## Task item
Your answer is one number: the count of lines below that hold the word "ipynb".

[Data provided — start]

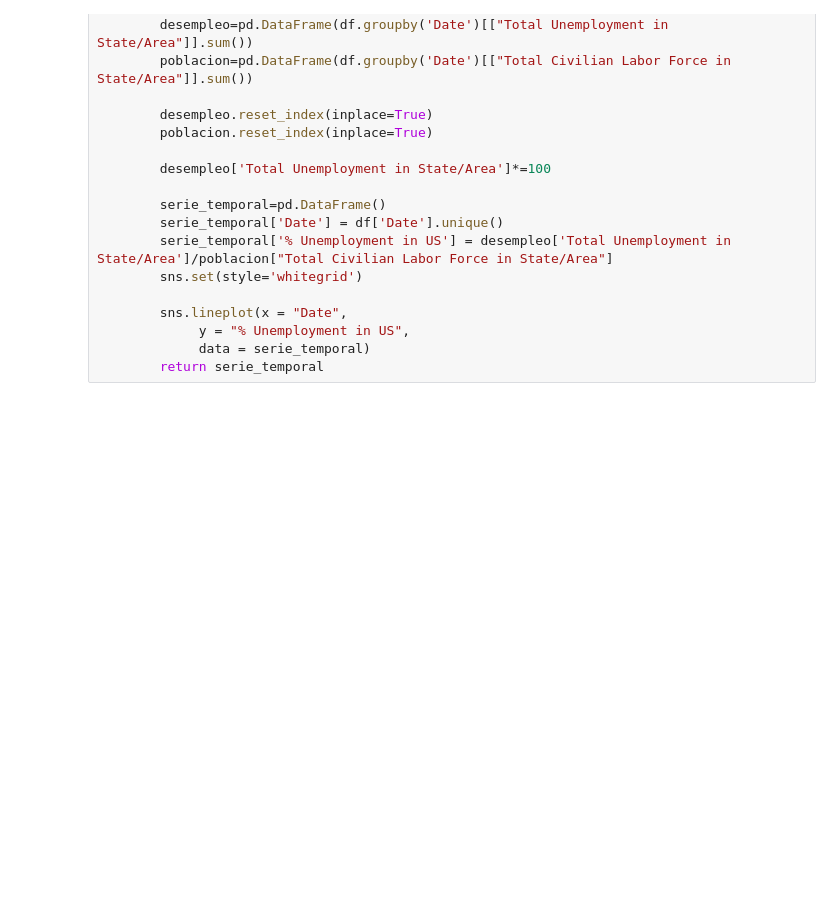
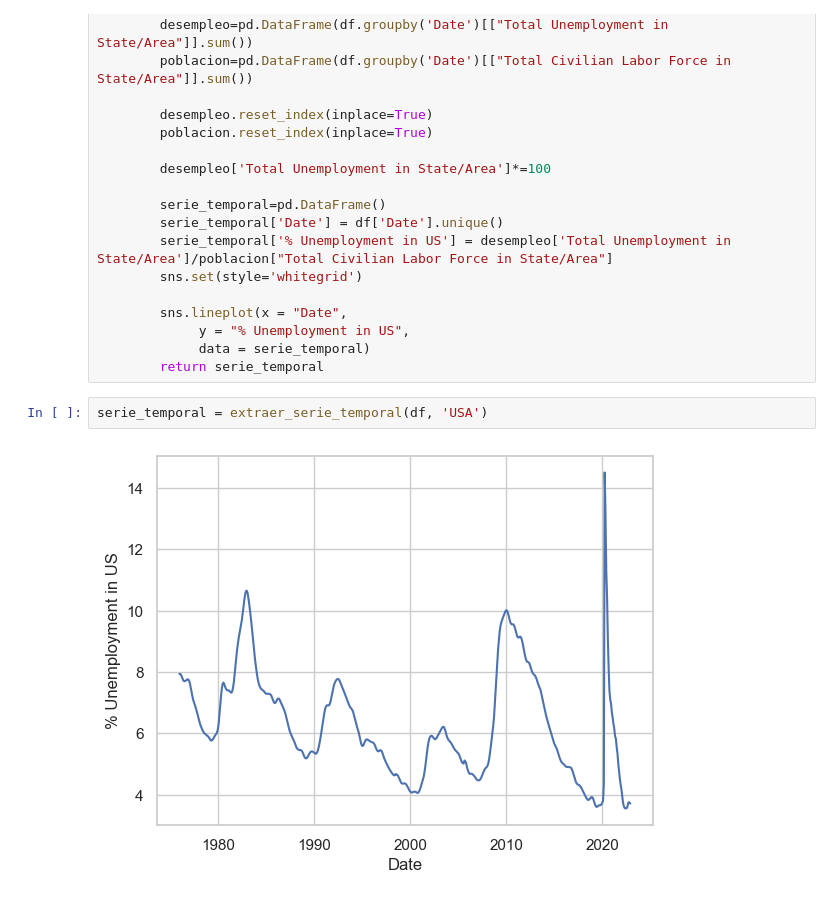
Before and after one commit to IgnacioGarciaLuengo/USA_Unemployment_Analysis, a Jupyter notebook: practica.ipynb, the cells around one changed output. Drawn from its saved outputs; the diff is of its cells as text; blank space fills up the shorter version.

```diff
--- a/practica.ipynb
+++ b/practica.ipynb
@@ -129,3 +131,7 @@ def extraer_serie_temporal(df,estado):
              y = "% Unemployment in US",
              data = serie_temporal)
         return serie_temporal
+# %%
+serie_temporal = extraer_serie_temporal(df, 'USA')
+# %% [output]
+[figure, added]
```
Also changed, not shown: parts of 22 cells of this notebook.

[Data provided — finish]

## Answer space
3